Despite the fact that I use it constantly, I’ve always questioned Microsoft’s decision to stick an extra HDMI port on the back of the Xbox One. We’re in an age of cord cutting – people are migrating to Netflix and Hulu for their television needs, even as cable providers do their best to hamstring the video streaming service while boosting up their own offerings. European gamers have the official Xbox One digital tuner, but those of us in the US are still out of luck. If you still enjoy what network TV has to offer or share a household with someone with questionable taste in television and a tight wallet, though, you still have an option for enjoying what the Xbox One adds to TV without having to pay for a cable subscription.

In a post on the Microsoft Developer Network, SharePoint consultant Corey Roth explains how he matches up the separate concepts of cutting cords and using the Xbox One’s TV features.
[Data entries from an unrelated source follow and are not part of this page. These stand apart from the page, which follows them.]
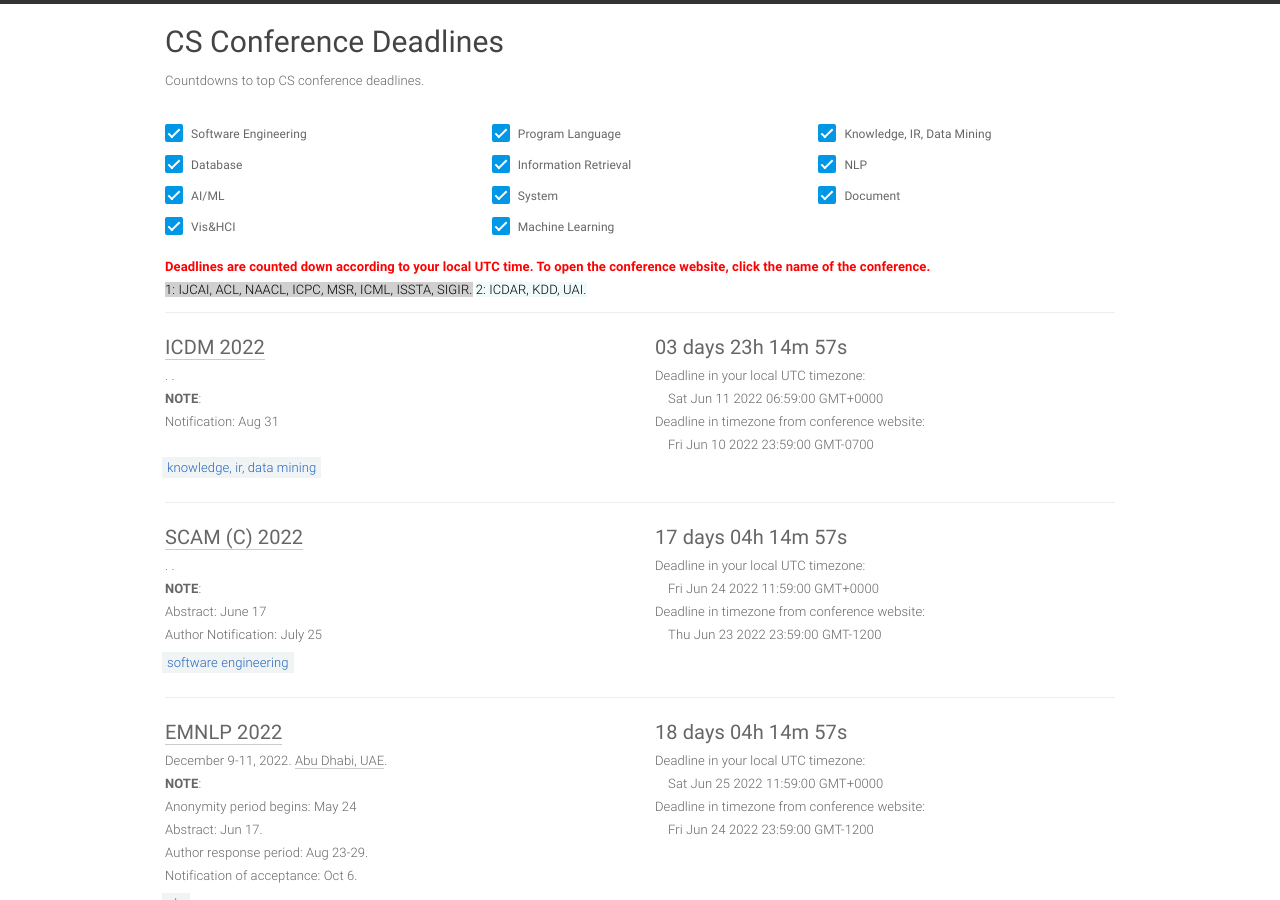
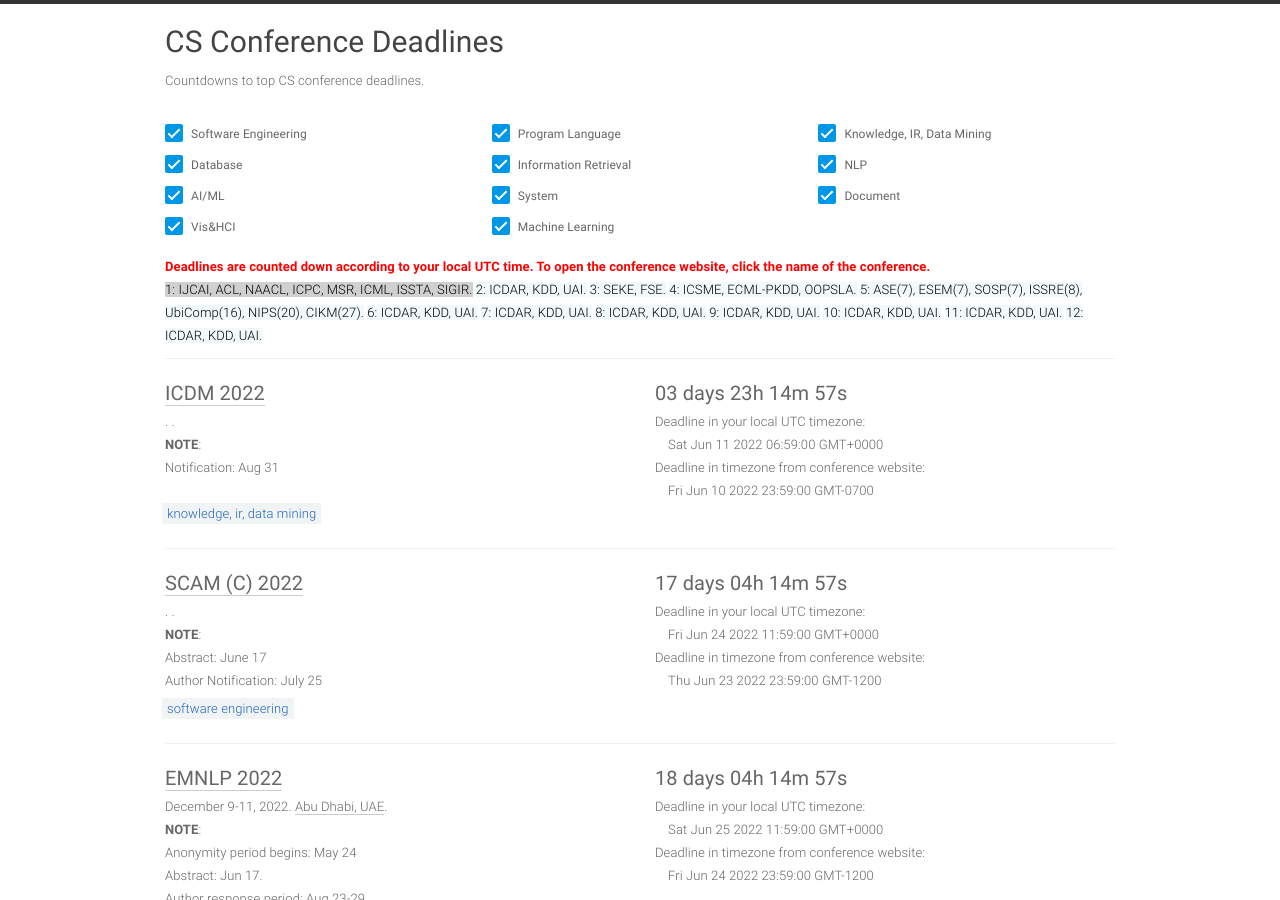
Before and after one commit to YanlinWang/DDL_netlify, a Jekyll site: the page built from index.html, in a window 1280 px wide and 900 px high. Built offline with Jekyll 4.4.1, drawn with Linux system fonts in a browser that asks for light colours.

Commit message:
Update home.html

```diff
--- a/_layouts/home.html
+++ b/_layouts/home.html
@@ -62,6 +62,16 @@
                 </span>
                 <span class="local-timezone-hide" style="color:black;background-color:#D0D0D0;">1: IJCAI, ACL, NAACL, ICPC, MSR, ICML, ISSTA, SIGIR.</span>
                 <span class="local-timezone-hide" style="color:black;background-color:#F1FAFA;">2: ICDAR, KDD, UAI.</span>
+                <span class="local-timezone-hide" style="color:black;background-color:#F1FAFA;">3: SEKE, FSE.</span>
+                <span class="local-timezone-hide" style="color:black;background-color:#F1FAFA;">4: ICSME, ECML-PKDD, OOPSLA.</span>
+                <span class="local-timezone-hide" style="color:black;background-color:#F1FAFA;">5: ASE(7), ESEM(7), SOSP(7), ISSRE(8), UbiComp(16), NIPS(20), CIKM(27).</span>
+                <span class="local-timezone-hide" style="color:black;background-color:#F1FAFA;">6: ICDAR, KDD, UAI.</span>
+                <span class="local-timezone-hide" style="color:black;background-color:#F1FAFA;">7: ICDAR, KDD, UAI.</span>
+                <span class="local-timezone-hide" style="color:black;background-color:#F1FAFA;">8: ICDAR, KDD, UAI.</span>
+                <span class="local-timezone-hide" style="color:black;background-color:#F1FAFA;">9: ICDAR, KDD, UAI.</span>
+                <span class="local-timezone-hide" style="color:black;background-color:#F1FAFA;">10: ICDAR, KDD, UAI.</span>
+                <span class="local-timezone-hide" style="color:black;background-color:#F1FAFA;">11: ICDAR, KDD, UAI.</span>
+                <span class="local-timezone-hide" style="color:black;background-color:#F1FAFA;">12: ICDAR, KDD, UAI.</span>
               </div>
             </div>
         </div>
```
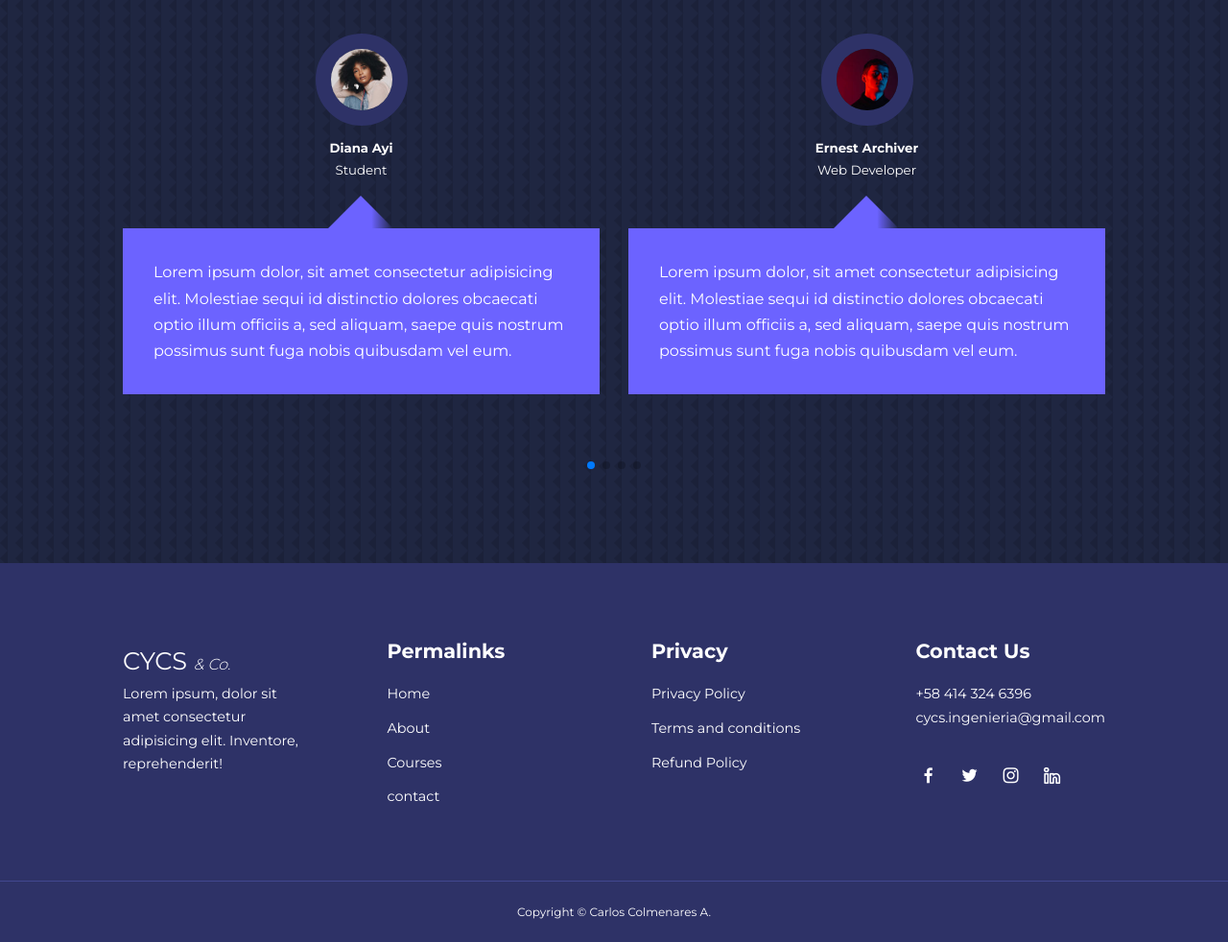
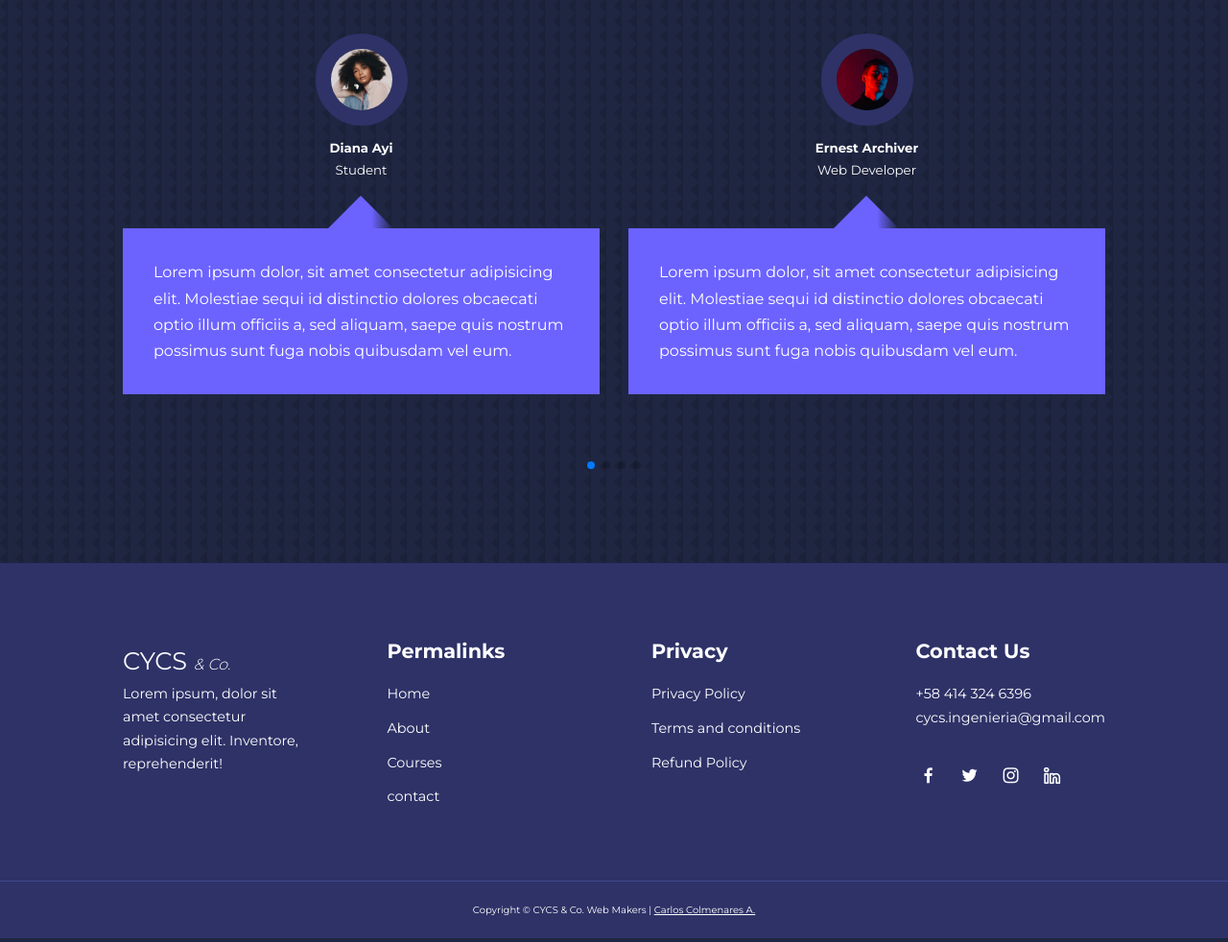
Before and after one commit to cycscarlos/My_Academy, a plain HTML site: page index.html in a window 1280 px wide. Shown: the part 3186-4168 px from the top of the page at 96% size. Drawn offline with nearby package versions, Linux system fonts and the light colour scheme.

Commit message:
Copyright

```diff
--- a/assets/css/style.css
+++ b/assets/css/style.css
@@ -28,6 +28,10 @@
   --container-width-sm: 94%;
 
   --transition: all 400ms ease;
+
+  /* Copyright variables */
+  --copyright-small-font-size: 0.813rem;
+  --copyright-smaller-font-size: 0.75rem;
 }
 
 body {
@@ -428,6 +432,15 @@ footer ul li a:hover {
   margin-top: 4rem;
   padding: 1.2rem 0;
   border-top: 1px solid var(--color-bg2);
+  font-size: var(--copyright-smaller-font-size);
+}
+
+.footer__copyright a {
+  text-decoration: underline;
+}
+.footer__copyright a:hover {
+  color: var(--color-light);
+  text-decoration: none;
 }
 
 /*: Responsive for Tablets */
--- a/index.html
+++ b/index.html
@@ -531,7 +531,15 @@
         </div>
       </div>
       <div class="footer__copyright">
-        <small>Copyright &copy; Carlos Colmenares A.</small>
+        <!-- <small>Copyright &copy; Carlos Colmenares A.</small> -->
+
+        <small>Copyright &copy; CYCS & Co. Web Makers | </small>
+        <a
+          href="https://carlos-colmenares-a.netlify.app"
+          target="_blank"
+          rel="noopener"
+          ><small> Carlos Colmenares A.</small></a
+        >
       </div>
     </footer>
 
```
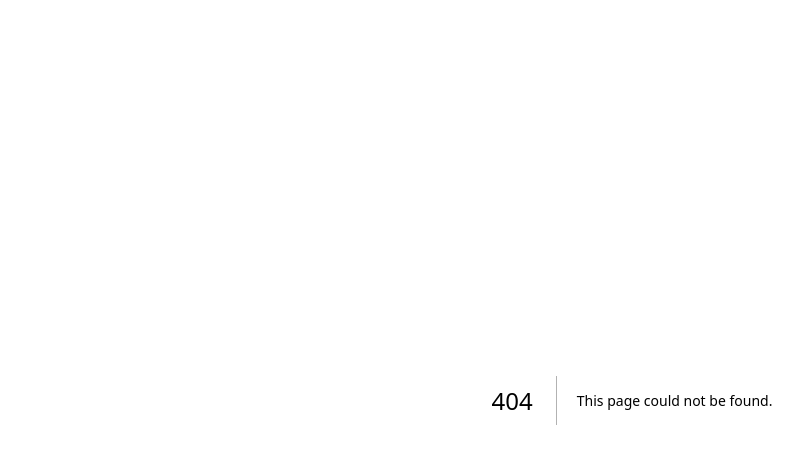
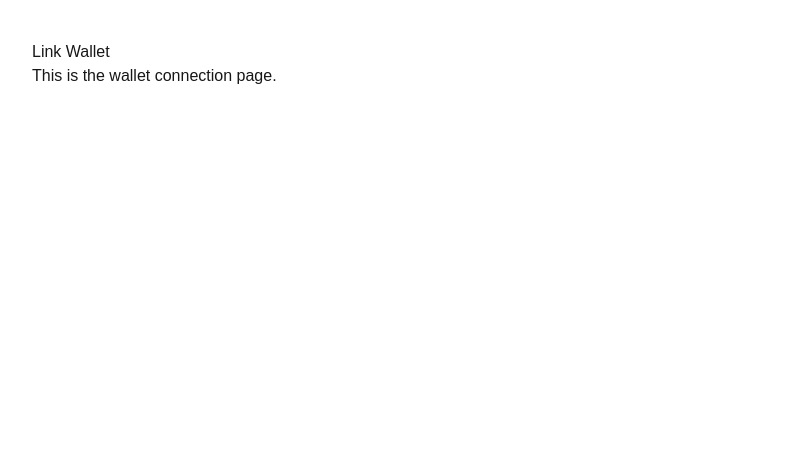
Before and after one commit to Gr33nstonecorp/shuka, a Next.js app: page /app/wallet in a window 1280 px wide. Before the commit this address had no page. Shown: the top 464 px of the page, without its empty margins (8-811 px from the left). Built offline with nearby package versions, Linux system fonts and the light colour scheme.

Commit message:
Create WalletPage component for wallet connection

```diff
--- /dev/null
+++ b/app/app/wallet/page.tsx
@@ -0,0 +1,8 @@
+export default function WalletPage() {
+  return (
+    <main style={{ padding: "40px", fontFamily: "Arial, sans-serif" }}>
+      <h1>Link Wallet</h1>
+      <p>This is the wallet connection page.</p>
+    </main>
+  );
+}
```
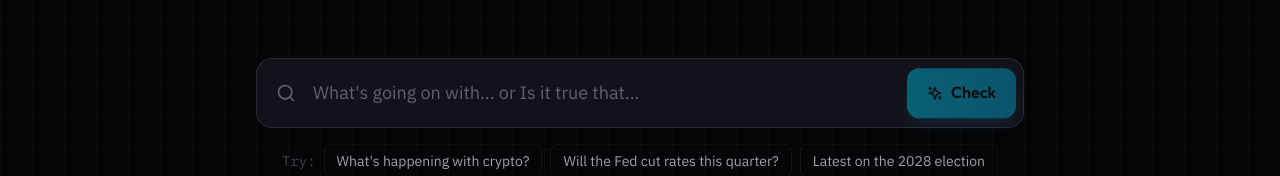
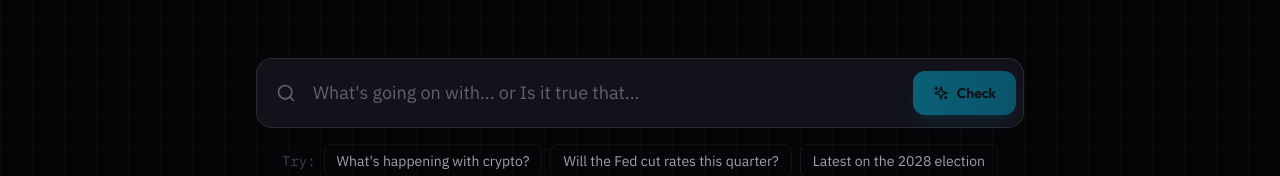
Before and after one commit to abrown84/polymarket-fact-checker, a React (Vite) app in the folder client/: page / in a window 1280 px wide. Shown: the part 363-539 px from the top of the page. Built offline with nearby package versions, Linux system fonts and the light colour scheme; no server answers.

Commit message:
fix: align search button with fixed height and flex centering

```diff
--- a/client/src/components/SearchBox.tsx
+++ b/client/src/components/SearchBox.tsx
@@ -60,13 +60,14 @@ export default function SearchBox({
               whileHover={loading ? {} : { scale: 1.02 }}
               whileTap={loading ? {} : { scale: 0.98 }}
               className="absolute right-2 top-1/2 -translate-y-1/2
-                px-5 py-3 rounded-xl
+                px-5 h-11 rounded-xl
                 bg-gradient-to-r from-cyan to-[#00b8e6]
-                text-void font-display font-semibold
+                text-void font-display font-semibold text-sm
                 disabled:opacity-40 disabled:cursor-not-allowed
                 transition-all duration-200
-                flex items-center gap-2
-                shadow-lg shadow-cyan/20"
+                flex items-center justify-center gap-2
+                shadow-lg shadow-cyan/20
+                min-w-[100px]"
             >
               <AnimatePresence mode="wait">
                 {loading ? (
@@ -75,10 +76,10 @@ export default function SearchBox({
                     initial={{ opacity: 0 }}
                     animate={{ opacity: 1 }}
                     exit={{ opacity: 0 }}
-                    className="flex items-center gap-2"
+                    className="flex items-center justify-center gap-2 w-full"
                   >
-                    <Loader2 className="w-4 h-4 animate-spin" />
-                    <span className="hidden sm:inline">Analyzing</span>
+                    <Loader2 className="w-4 h-4 animate-spin flex-shrink-0" />
+                    <span className="hidden sm:inline whitespace-nowrap">Analyzing</span>
                   </motion.span>
                 ) : (
                   <motion.span
@@ -86,11 +87,11 @@ export default function SearchBox({
                     initial={{ opacity: 0 }}
                     animate={{ opacity: 1 }}
                     exit={{ opacity: 0 }}
-                    className="flex items-center gap-2"
+                    className="flex items-center justify-center gap-2 w-full"
                   >
-                    <Sparkles className="w-4 h-4" />
-                    <span className="hidden sm:inline">Check</span>
-                    <ArrowRight className="w-4 h-4 sm:hidden" />
+                    <Sparkles className="w-4 h-4 flex-shrink-0" />
+                    <span className="hidden sm:inline whitespace-nowrap">Check</span>
+                    <ArrowRight className="w-4 h-4 sm:hidden flex-shrink-0" />
                   </motion.span>
                 )}
               </AnimatePresence>
```
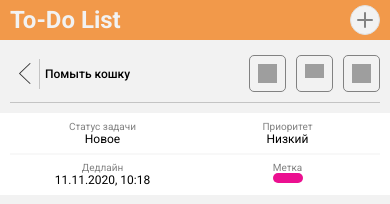
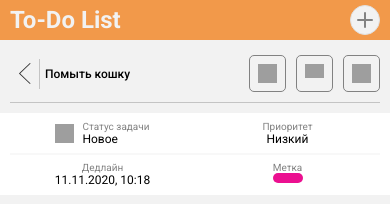
Before and after one commit to evgenstepanov/ToDo-List, a React (Create React App) app: page /pomit-koshku in a window 390 px wide. Shown: the top 204 px of the page. Built offline with nearby package versions, Linux system fonts and the light colour scheme; grey boxes are pictures that could not be loaded.

Commit message:
добавлена иконка статуса в мобильной версии

```diff
--- a/src/components/FullTodo.css
+++ b/src/components/FullTodo.css
@@ -33,6 +33,9 @@
   padding-right: 4rem;
   margin-right: 4rem;
   border-right: 1px solid #c4c4c4;
+}
+.todo-info-block__icon-status {
+  display: none;
 }
 .todo-info-block_last {
   padding: 0;
@@ -90,6 +93,14 @@
     border: 0;
     width: 50%;
   }
+  .todo-info-block__status {
+    flex-direction: row;
+    justify-content: center;
+  }
+  .todo-info-block__icon-status {
+    display: block;
+    margin-right: 0.8rem;
+  }
   .full-todo__title,
   .todo-info-block__data,
   .full-todo__description {
--- a/src/components/FullTodo.js
+++ b/src/components/FullTodo.js
@@ -37,11 +37,14 @@ export default function FullTodo() {
         />
       </div>
       <div className='todo-info-bar full-todo__todo-info-bar'>
-        <div className='todo-info-block'>
-          <div className='todo-info-block__title text_regular-weight text_size-small text_light-color'>
-            Статус задачи
+        <div className='todo-info-block todo-info-block__status'>
+          <div className={`icon todo-info-block__icon-status icon_${todo.status}`}></div>
+          <div className='todo-info-block__container'>
+            <div className='todo-info-block__title text_regular-weight text_size-small text_light-color'>
+              Статус задачи
+            </div>
+            <div className='todo-info-block__data'>{todo.statusText}</div>
           </div>
-          <div className='todo-info-block__data'>{todo.statusText}</div>
         </div>
         <div className='todo-info-block'>
           <div className='todo-info-block__title text_regular-weight text_size-small text_light-color'>
```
While those of us with subscriptions are stuck paying monthly for our boxes, you can pick up a tuner for under $40 that will get you started. Roth suggests the HomeWorx HW-150PVR, since he was able to get it working. As a side note, this device can also function as a personal video recorder if you plug a USB hard drive into it. Note that not every variety of antenna tuner will work. If you don’t have a Kinect hooked up, you’ll want to pick up some IR Transmitter cables as well. These plug into your Xbox One and will allow you to control devices via the Xbox One without the Kinect (see image below).

Microsoft Xbox One-Ports

Once you have the hardware, you’ll connect your HD antenna to it, and then plug the HDMI cable into the Xbox One. Then, just as you would with cable, you’ll go through the One Guide setup process and tell the Xbox that you’re using Over the Air TV. Roth says that in his case, the Xbox One did a fairly good (but not perfect) job of pulling down channel information.

As I look for ways to cut down on spending, options like these become more and more tempting.